Research students involved in this project will work on a team in the following focus areas:
- Developing, test, and document open-source codes for 3D flow imaging. Students will also be involved in designing new validation experiments to evaluate the capabilities of this measurement technique and in developing analysis procedures to utilize the data provided in the context of biological propulsion (e.g. fish swimming).
- Mathematically and computationally modeling error propagation and uncertainty in fluid mechanics quantities derived from 3D measurements. In particular, we are interested in characterizing trade-offs between experiment design and measurement uncertainty.
Research will take place during the Fall semester for academic credit, with possible opportunities to continue into the spring and following summer.
Essay Prompt: Why are you interested in working on this research project? What will you bring to the project and what do you hope to learn? Please also submit the names of two HMC professors who can comment on your work habits. It's ok if this response is short.
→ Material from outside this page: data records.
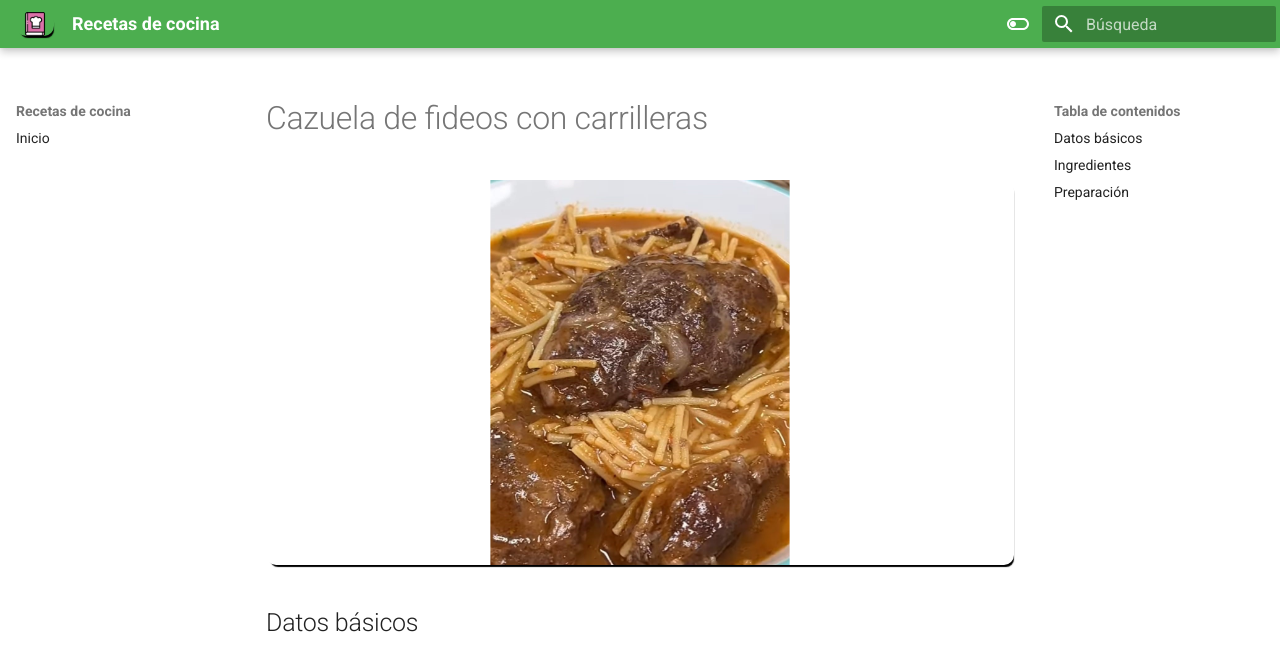
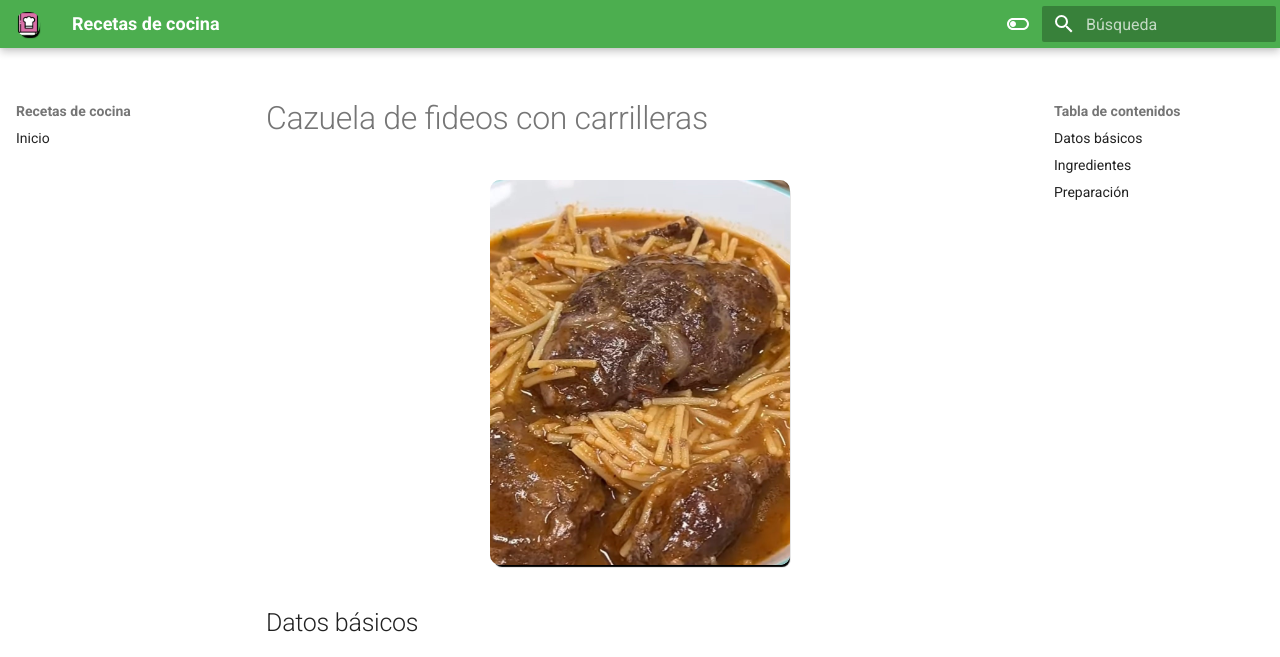
Before and after one commit to nachoiborraIES/recetas, an MkDocs documentation site: the page built from docs/cazuela_fideos_carrilleras.md, in a window 1280 px wide. Shown: the top 657 px of the page. Built offline with MkDocs 1.6.1 and Material for MkDocs 9.7.7, drawn with Linux system fonts in a browser that asks for light colours.

Commit message:
CSS imágenes

```diff
--- a/docs/cazuela_fideos_carrilleras.md
+++ b/docs/cazuela_fideos_carrilleras.md
@@ -1,6 +1,8 @@
 # Cazuela de fideos con carrilleras
 
-<img src="images/cazuela_fideos_carrilleras.jpg">
+<div class="imagen">
+    <img src="images/cazuela_fideos_carrilleras.jpg">
+</div>
 
 ## Datos básicos
 
--- a/docs/css/extra.css
+++ b/docs/css/extra.css
@@ -11,8 +11,6 @@ img[alt$="<"] {
 /* Formato general para imágenes */
 img {
     display: block;
-    padding-left: 30%;
-    padding-right: 30%;
     border-radius: 10px;
     box-shadow: 2px 4px 1px -2px black;
     height: auto;
@@ -24,3 +22,10 @@ img {
 .md-grid {
     max-width: initial;
 }
+
+div .imagen
+{
+    text-align:center;
+    margin-left:30%;
+    margin-right:30%;
+}
```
This project provides the opportunity to apply the engineering design process to scientific instrumentation, including hardware, software, and user-oriented design considerations. This project will also provide experience in interdisciplinary problem-solving, specifically in applying ideas from computer vision and medical imaging to fluid mechanics.